● Data for review
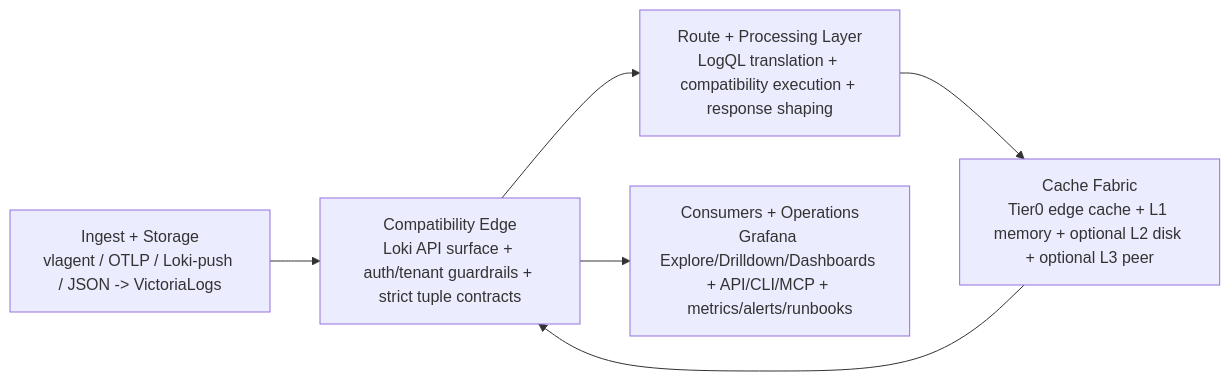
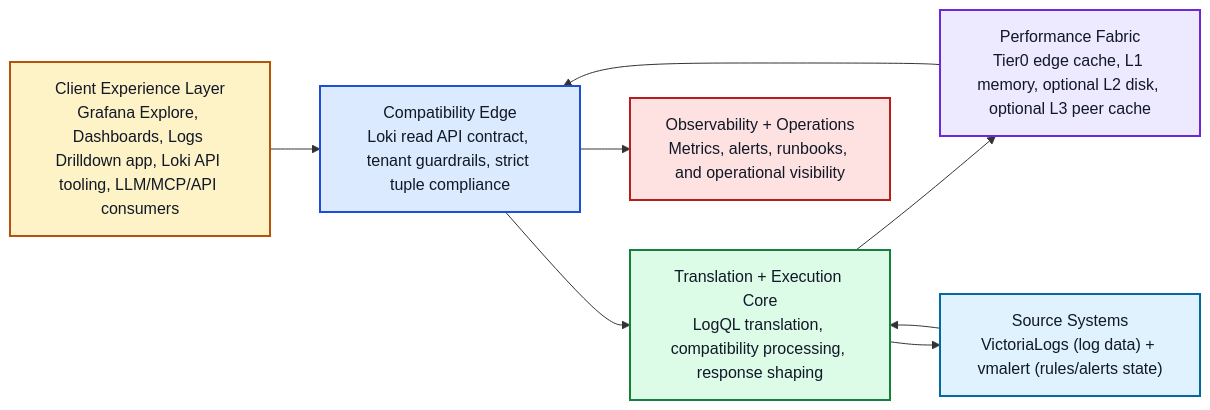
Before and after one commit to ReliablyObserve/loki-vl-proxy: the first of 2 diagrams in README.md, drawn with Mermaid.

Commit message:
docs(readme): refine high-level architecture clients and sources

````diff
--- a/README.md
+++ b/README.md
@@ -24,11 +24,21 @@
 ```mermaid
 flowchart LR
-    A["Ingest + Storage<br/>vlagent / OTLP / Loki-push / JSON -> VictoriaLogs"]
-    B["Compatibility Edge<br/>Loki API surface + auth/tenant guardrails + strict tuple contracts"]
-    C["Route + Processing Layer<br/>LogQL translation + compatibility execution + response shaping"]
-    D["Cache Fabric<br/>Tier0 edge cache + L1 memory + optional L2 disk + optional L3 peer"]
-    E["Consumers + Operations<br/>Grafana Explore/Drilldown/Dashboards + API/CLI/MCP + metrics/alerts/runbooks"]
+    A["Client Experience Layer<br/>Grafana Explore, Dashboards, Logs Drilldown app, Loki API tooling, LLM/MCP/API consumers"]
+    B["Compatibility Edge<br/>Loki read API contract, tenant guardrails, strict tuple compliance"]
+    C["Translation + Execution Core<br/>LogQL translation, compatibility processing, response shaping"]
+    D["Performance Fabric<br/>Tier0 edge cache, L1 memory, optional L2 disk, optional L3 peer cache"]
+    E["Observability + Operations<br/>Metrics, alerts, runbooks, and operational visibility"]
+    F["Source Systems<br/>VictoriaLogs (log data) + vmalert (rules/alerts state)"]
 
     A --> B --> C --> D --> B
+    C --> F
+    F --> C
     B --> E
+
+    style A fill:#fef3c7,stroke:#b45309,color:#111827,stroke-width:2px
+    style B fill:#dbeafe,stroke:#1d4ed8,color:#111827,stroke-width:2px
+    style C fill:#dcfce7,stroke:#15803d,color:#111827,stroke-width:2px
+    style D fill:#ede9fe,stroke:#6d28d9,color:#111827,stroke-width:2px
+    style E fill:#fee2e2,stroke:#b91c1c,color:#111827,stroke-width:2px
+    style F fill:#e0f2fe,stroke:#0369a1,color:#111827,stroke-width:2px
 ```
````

--

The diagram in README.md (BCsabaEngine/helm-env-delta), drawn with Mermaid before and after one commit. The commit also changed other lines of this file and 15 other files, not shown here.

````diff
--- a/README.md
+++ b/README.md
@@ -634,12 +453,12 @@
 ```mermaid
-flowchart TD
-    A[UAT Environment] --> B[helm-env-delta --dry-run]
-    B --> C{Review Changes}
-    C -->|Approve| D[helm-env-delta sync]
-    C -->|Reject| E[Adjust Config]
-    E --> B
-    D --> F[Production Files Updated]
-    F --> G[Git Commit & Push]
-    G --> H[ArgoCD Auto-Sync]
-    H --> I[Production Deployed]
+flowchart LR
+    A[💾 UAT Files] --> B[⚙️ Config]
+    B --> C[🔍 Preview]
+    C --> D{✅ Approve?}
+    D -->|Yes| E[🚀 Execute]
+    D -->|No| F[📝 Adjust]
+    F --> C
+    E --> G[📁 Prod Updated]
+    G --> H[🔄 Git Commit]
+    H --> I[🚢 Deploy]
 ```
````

● Task instructions
Among the lines above, find those with the word "width". Copy them.

● Exercise output
+    style A fill:#fef3c7,stroke:#b45309,color:#111827,stroke-width:2px
+    style B fill:#dbeafe,stroke:#1d4ed8,color:#111827,stroke-width:2px
+    style C fill:#dcfce7,stroke:#15803d,color:#111827,stroke-width:2px
+    style D fill:#ede9fe,stroke:#6d28d9,color:#111827,stroke-width:2px
+    style E fill:#fee2e2,stroke:#b91c1c,color:#111827,stroke-width:2px
+    style F fill:#e0f2fe,stroke:#0369a1,color:#111827,stroke-width:2px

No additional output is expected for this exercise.